CPA projects are funded through locally raised money and a match from the CPA Trust Fund. In the past, local money was matched 100%. But the funding mechanism hasn’t been updated since 2000, so this year’s Department of Revenue estimate is that the Trust Fund will only provide an 11% match.
“I refuse to accept the Department of Revenue’s projection of a CPA match to local dollars of 11% will become fact. To be clear, the FY 20 budget passed by the House that infuses the CPA Trust Fund, immediately infuses and sustains Easthampton’s local affordable economy.” stated Mayor LaChapelle today at a press conference in Mission Hill with Boston’s Mayor Marty Walsh.

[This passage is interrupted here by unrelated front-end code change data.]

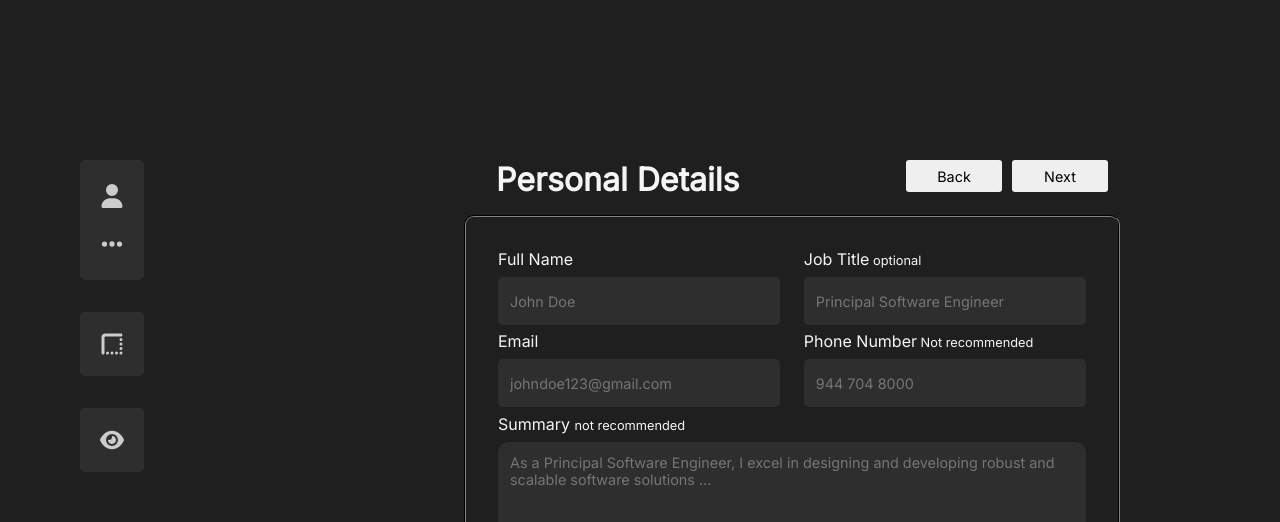
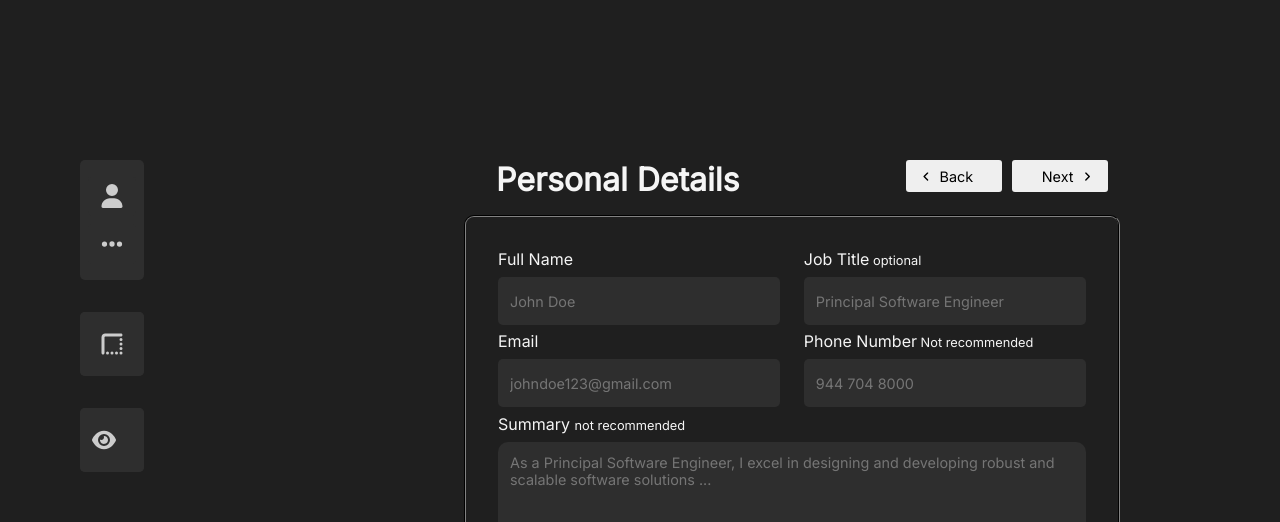
Before and after one commit to dekateshantanu015/resume-builder, a React (Vite) app: page / in a window 1280 px wide. Both pictures are taken after a click on the button "Get Started!". Shown: the top 522 px of the page. Built offline with nearby package versions, Linux system fonts and the light colour scheme.

Commit message:
Added next button styling

```diff
--- a/src/components/Form.jsx
+++ b/src/components/Form.jsx
@@ -1,3 +1,5 @@
+import { FaAngleLeft, FaAngleRight } from "react-icons/fa6";
+
 const Personal = () => {
   const summaryString = `As a Principal Software Engineer, I excel in designing and developing robust and scalable software solutions ...`;
 
@@ -42,8 +44,14 @@ const FormTitle = () => {
     <div className="form-title-div">
       <h3>Personal Details</h3>
       <div className="next-btn-div">
-        <button className="prev-btn">Back</button>
-        <button className="next-btn">Next</button>
+        <button className="prev-btn">
+          <FaAngleLeft />
+          Back
+        </button>
+        <button className="next-btn">
+          Next
+          <FaAngleRight />
+        </button>
       </div>
     </div>
   );
--- a/src/components/MainPage.css
+++ b/src/components/MainPage.css
@@ -69,6 +69,24 @@
   width: 6rem;
   height: 2rem;
   font-size: 0.9rem;
+  display: flex;
+  justify-content: center;
+  align-items: center;
+  gap: 0.4rem;
+}
+
+.next-btn-div svg {
+  height: 0.7rem;
+  position: relative;
+  top: 0.05rem;
+}
+
+.next-btn {
+  padding-left: 1rem;
+}
+
+.prev-btn {
+  padding-right: 1rem;
 }
 
 .personal-input-container {
```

Mayor LaChapelle stands with the Citizens Housing and Planning Association, the Massachusetts Affordable Housing Alliance & the Preservation for Affordable Housing who endorse the House of Representatives’ FY20 Budget that modernizes the CPA Trust Fund funding. The House’s solution is one that gives communities across the state the power to address our housing crisis right now.
The House Ways and Means Committee has released its version of the FY2020 budget, which will raise the match through a one-time increase to CPA recording fees at the Registries of Deeds. On April 25th, the House passed a budget for Fiscal Year 2020 that includes an increase to the fees that flow into CPA Trust Fund from $20 to $50 for most documents and from $10 to $25 for municipal lien certificates. The Community Preservation Coalition estimates that the proposal would provide the CPA Trust Fund with an infusion of $36 million in new money each year.
With the decreasing match, Easthampton finds itself in the same place as many other communities across the Commonwealth – too few housing units available and too few in production and too few ways to address this crisis. Very specifically, the CPA dollars once used to add affordable units and home ownership incentives are no longer available due to an anachronistic funding mechanism. The addition of affordable units slowed down as the CPA match decreased. The city has virtually no rental units available, and property prices have risen six percent with a strong expectation that prices will continue to rise in the coming fiscal years. Starter homes now sell for listing price plus cash – locking out first – time home buyers and families looking to downsize. The local economic gains that Easthampton is seeing now are sustainable only with more affordable housing and local jobs.
CITY OF EASTHAMPTON
Mayor Nicole LaChapelle
50 Payson Avenue, Suite Easthampton, MA 01027